[Web document revisions]
▬▬▬▬▬▬▬▬▬▬
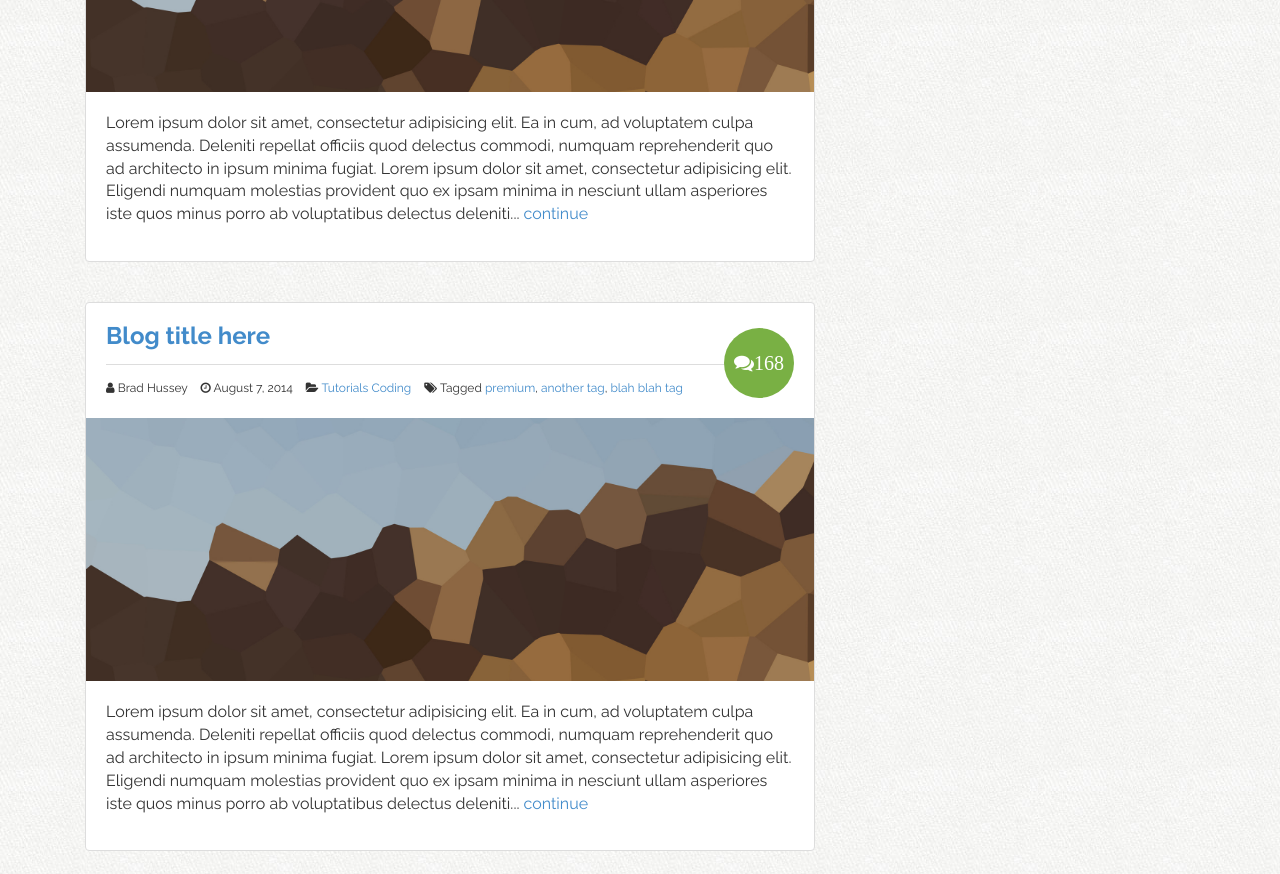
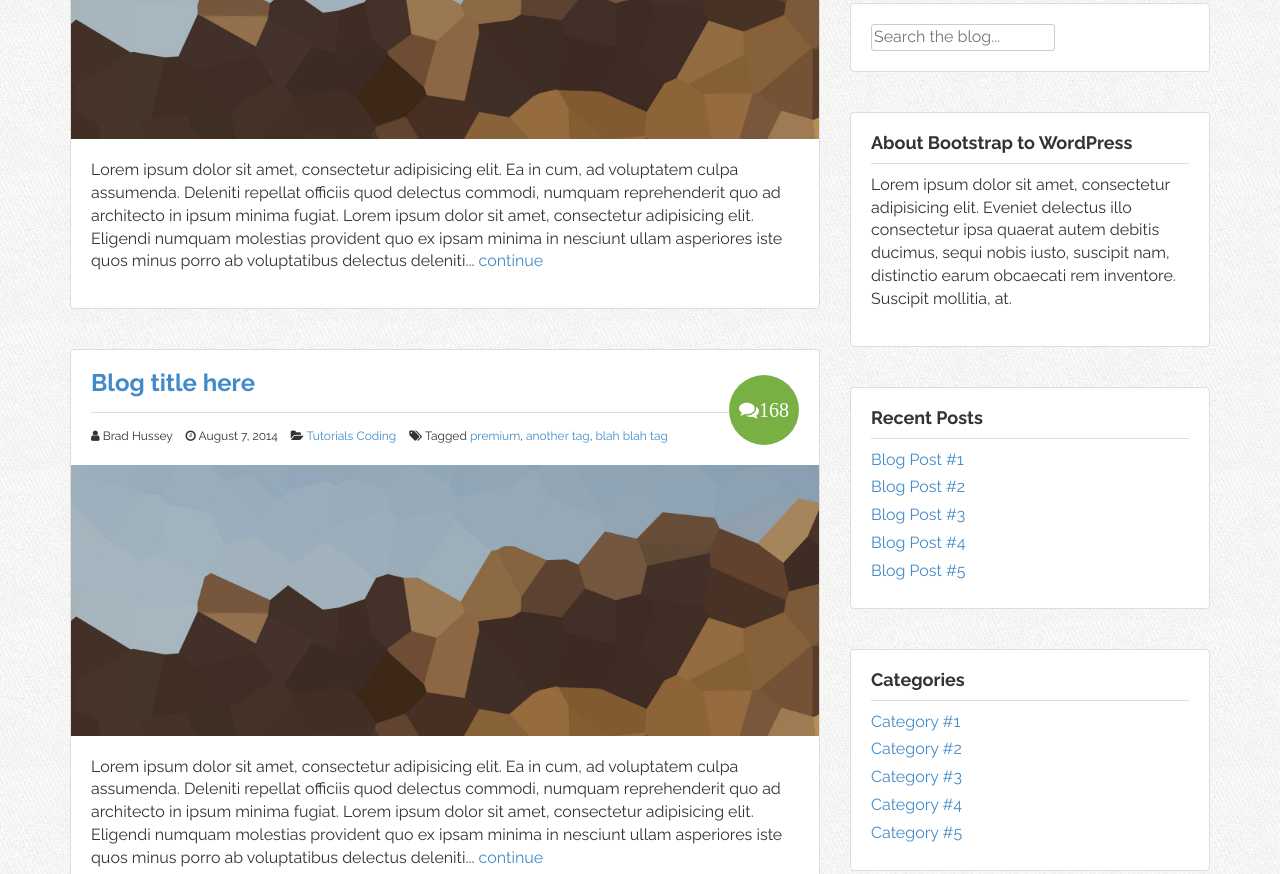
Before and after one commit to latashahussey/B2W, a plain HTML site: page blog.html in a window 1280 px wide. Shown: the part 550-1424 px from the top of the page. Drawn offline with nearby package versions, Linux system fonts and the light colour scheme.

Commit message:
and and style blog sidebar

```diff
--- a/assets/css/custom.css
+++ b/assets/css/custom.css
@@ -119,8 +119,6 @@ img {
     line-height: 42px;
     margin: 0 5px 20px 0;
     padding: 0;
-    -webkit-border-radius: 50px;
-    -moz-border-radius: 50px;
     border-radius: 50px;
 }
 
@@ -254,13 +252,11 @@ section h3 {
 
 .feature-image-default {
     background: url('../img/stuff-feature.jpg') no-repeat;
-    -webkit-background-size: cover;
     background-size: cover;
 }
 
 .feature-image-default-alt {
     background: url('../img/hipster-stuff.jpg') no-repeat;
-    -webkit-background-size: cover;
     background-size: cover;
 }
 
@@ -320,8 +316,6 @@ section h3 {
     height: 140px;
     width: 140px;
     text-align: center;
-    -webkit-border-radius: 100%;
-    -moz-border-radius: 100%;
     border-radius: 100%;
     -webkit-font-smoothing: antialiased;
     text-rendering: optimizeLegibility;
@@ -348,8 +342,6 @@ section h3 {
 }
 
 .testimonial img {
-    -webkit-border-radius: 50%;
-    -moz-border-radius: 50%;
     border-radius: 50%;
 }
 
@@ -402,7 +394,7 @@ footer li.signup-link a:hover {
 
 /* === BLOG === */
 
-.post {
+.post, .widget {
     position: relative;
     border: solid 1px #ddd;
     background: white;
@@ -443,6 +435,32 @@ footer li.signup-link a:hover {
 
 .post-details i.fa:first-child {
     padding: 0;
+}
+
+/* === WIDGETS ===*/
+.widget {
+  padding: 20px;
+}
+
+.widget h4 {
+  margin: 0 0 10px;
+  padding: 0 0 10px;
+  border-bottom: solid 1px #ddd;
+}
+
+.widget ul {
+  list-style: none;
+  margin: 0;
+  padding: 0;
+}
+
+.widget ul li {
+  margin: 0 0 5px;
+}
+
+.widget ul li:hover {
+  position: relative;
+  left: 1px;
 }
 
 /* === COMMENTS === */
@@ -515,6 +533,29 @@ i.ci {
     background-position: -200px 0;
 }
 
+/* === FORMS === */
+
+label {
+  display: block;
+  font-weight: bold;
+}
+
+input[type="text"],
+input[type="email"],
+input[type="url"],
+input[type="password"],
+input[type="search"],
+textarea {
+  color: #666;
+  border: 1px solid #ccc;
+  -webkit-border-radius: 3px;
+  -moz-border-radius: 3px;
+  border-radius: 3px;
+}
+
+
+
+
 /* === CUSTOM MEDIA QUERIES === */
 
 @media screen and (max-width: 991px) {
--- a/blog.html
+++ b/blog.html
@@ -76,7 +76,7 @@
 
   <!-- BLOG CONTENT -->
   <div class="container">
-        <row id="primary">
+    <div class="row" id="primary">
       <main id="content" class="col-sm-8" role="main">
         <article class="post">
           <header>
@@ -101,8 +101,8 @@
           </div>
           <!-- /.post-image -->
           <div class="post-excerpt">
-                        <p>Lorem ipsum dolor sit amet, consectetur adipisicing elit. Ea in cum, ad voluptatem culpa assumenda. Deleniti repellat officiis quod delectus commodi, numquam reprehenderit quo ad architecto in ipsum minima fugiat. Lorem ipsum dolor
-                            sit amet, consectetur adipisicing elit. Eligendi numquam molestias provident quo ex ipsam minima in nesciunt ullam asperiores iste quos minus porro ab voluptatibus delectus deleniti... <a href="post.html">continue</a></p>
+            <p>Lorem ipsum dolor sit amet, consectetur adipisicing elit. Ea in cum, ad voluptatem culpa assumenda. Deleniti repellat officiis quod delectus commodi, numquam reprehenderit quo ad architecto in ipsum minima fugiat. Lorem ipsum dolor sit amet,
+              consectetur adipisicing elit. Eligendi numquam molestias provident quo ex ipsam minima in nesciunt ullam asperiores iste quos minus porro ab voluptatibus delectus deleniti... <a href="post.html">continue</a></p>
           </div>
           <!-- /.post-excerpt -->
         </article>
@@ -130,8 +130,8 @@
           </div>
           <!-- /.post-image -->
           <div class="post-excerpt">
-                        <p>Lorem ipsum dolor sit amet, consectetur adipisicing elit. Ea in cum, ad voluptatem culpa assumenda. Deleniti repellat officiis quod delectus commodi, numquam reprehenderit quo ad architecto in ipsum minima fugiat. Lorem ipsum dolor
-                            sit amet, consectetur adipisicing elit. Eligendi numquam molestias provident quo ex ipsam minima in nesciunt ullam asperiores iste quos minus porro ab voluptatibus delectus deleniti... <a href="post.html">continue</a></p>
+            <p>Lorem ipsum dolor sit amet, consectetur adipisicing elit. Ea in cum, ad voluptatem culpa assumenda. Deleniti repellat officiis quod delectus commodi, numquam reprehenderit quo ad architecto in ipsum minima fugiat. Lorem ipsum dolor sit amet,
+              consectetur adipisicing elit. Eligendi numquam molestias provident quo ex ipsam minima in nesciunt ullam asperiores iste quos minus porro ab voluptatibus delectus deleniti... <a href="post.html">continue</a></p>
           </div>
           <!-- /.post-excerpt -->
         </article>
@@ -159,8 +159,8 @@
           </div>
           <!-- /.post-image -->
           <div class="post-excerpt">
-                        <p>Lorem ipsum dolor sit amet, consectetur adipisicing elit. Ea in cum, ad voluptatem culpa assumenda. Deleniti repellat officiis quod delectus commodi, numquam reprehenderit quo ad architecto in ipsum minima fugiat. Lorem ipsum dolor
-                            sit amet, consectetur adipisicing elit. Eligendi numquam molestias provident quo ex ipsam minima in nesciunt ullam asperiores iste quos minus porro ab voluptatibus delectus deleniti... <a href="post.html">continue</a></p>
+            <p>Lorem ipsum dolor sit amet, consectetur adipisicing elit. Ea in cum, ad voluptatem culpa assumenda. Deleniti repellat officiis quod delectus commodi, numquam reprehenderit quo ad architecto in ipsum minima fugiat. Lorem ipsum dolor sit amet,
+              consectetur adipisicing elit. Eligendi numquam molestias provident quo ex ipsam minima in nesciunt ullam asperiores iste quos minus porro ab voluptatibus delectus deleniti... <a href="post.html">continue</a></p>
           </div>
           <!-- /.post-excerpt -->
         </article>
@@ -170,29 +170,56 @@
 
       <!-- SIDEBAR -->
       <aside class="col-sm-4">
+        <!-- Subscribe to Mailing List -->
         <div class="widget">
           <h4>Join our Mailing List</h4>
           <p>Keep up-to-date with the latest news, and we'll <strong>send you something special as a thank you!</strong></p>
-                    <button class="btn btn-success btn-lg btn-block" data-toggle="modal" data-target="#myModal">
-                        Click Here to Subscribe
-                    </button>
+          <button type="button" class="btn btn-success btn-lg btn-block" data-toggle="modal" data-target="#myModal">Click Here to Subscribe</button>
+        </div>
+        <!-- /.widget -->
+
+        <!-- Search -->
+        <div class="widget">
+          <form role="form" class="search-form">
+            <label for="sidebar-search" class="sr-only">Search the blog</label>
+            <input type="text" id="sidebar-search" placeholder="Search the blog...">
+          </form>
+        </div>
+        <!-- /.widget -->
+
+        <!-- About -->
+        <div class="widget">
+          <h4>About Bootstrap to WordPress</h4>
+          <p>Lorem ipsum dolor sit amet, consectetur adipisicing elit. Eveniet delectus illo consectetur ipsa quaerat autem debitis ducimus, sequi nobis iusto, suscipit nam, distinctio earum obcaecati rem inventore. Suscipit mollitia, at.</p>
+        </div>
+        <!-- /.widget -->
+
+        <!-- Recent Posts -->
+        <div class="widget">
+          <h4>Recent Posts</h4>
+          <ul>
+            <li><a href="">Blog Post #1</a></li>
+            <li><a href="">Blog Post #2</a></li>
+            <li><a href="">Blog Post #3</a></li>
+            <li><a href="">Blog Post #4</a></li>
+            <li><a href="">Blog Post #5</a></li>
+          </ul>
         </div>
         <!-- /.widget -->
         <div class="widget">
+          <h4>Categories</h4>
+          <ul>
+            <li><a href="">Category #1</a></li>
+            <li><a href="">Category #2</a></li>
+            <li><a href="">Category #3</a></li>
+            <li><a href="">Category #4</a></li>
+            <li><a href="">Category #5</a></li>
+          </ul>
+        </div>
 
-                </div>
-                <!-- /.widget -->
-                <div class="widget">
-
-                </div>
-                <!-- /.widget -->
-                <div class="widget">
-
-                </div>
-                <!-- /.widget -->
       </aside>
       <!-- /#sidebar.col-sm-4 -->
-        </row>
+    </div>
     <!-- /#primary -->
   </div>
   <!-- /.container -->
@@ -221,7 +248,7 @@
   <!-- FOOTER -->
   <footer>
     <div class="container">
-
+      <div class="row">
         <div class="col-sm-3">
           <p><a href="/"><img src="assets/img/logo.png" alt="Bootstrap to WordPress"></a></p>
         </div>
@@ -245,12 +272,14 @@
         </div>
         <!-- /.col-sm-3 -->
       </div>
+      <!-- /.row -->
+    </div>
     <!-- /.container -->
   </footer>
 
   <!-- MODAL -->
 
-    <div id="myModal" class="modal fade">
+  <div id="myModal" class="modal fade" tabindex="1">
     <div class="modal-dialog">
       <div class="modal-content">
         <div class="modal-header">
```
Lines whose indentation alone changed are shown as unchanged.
▬▬▬▬▬▬▬▬▬▬
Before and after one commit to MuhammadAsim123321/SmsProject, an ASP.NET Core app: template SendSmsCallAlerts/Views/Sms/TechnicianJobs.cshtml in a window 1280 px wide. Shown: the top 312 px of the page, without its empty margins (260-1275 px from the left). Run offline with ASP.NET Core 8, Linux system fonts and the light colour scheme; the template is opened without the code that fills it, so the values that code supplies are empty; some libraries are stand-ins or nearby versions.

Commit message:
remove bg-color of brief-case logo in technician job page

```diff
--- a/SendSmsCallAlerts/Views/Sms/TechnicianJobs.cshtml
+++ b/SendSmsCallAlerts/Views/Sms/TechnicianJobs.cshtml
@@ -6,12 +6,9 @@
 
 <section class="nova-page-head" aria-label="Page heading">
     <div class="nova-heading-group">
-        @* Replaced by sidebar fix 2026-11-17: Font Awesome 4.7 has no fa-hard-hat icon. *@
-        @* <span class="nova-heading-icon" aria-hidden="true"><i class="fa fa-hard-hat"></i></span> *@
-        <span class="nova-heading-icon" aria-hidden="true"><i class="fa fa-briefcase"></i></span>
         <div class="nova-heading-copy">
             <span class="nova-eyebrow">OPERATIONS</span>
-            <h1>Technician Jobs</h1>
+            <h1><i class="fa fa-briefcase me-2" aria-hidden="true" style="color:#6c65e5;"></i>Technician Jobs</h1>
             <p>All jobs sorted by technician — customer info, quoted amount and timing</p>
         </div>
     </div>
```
▬▬▬▬▬▬▬▬▬▬
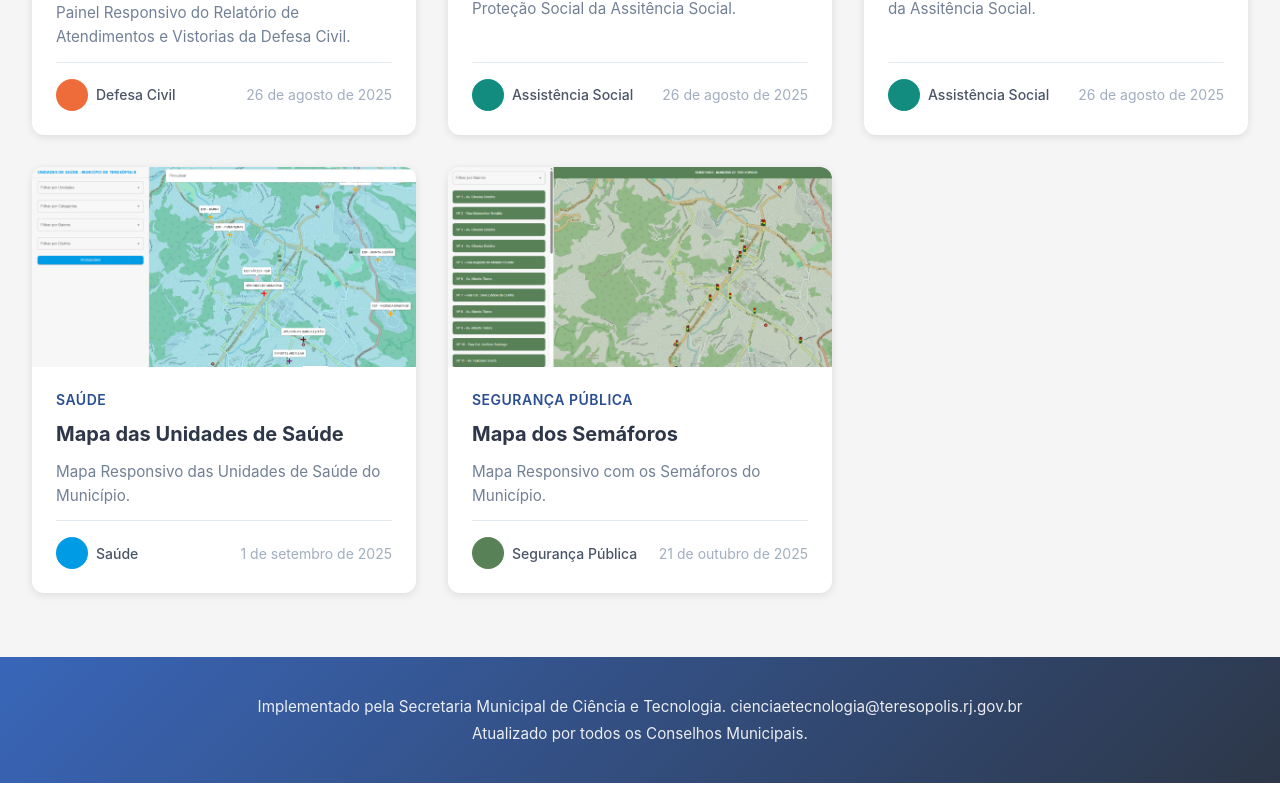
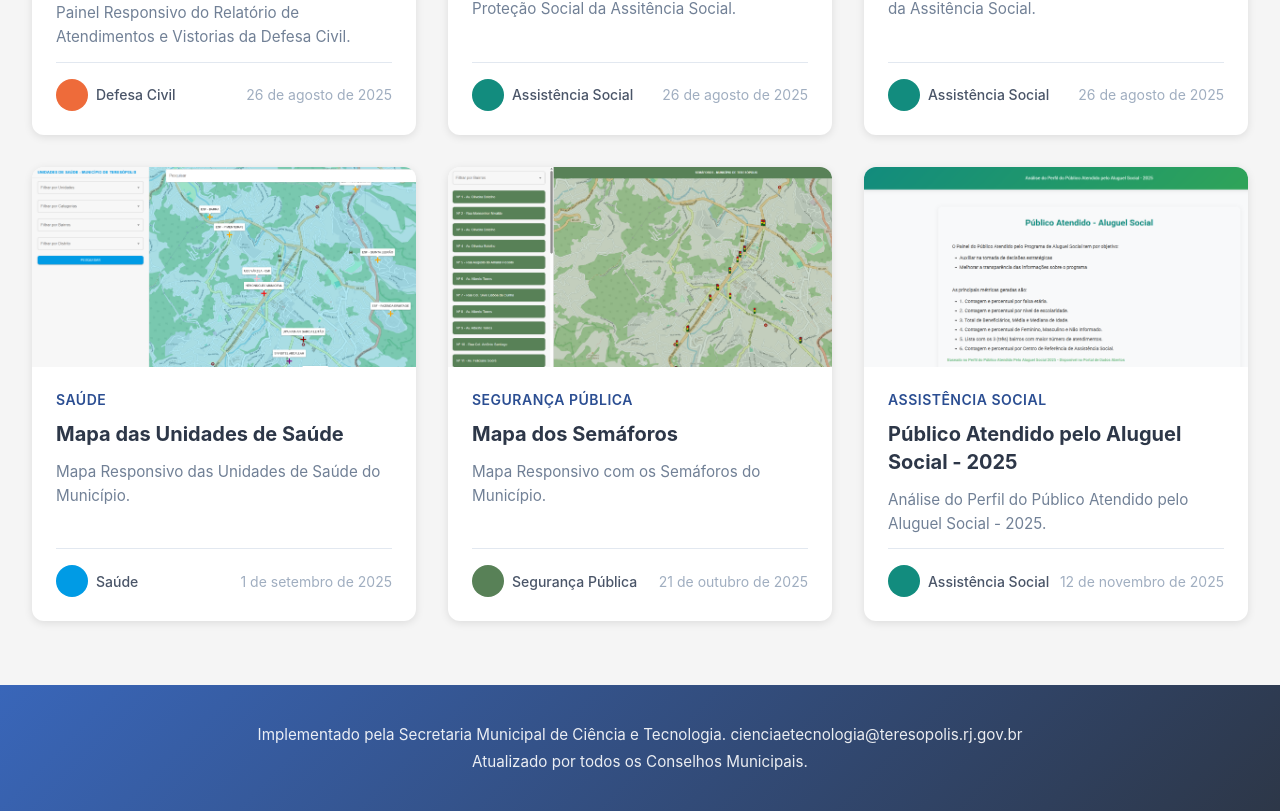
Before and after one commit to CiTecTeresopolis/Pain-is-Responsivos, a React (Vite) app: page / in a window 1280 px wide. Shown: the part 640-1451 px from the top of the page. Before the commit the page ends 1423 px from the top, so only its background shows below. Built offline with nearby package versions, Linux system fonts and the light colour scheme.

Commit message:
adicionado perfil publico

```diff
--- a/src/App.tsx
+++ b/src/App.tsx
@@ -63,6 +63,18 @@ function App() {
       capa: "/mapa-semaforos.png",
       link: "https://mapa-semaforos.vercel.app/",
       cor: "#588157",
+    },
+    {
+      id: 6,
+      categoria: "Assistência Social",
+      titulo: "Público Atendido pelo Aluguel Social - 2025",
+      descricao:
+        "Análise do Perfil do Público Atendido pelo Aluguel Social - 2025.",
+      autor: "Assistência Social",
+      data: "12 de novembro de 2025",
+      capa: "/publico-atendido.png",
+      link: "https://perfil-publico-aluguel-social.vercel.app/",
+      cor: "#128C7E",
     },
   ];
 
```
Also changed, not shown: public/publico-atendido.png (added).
▬▬▬▬▬▬▬▬▬▬
- WHAT TO PRODUCE:
Search term "span": return each line of the data that contains it.

- OUTPUT OF THE TASK:
-        @* <span class="nova-heading-icon" aria-hidden="true"><i class="fa fa-hard-hat"></i></span> *@
-        <span class="nova-heading-icon" aria-hidden="true"><i class="fa fa-briefcase"></i></span>
             <span class="nova-eyebrow">OPERATIONS</span>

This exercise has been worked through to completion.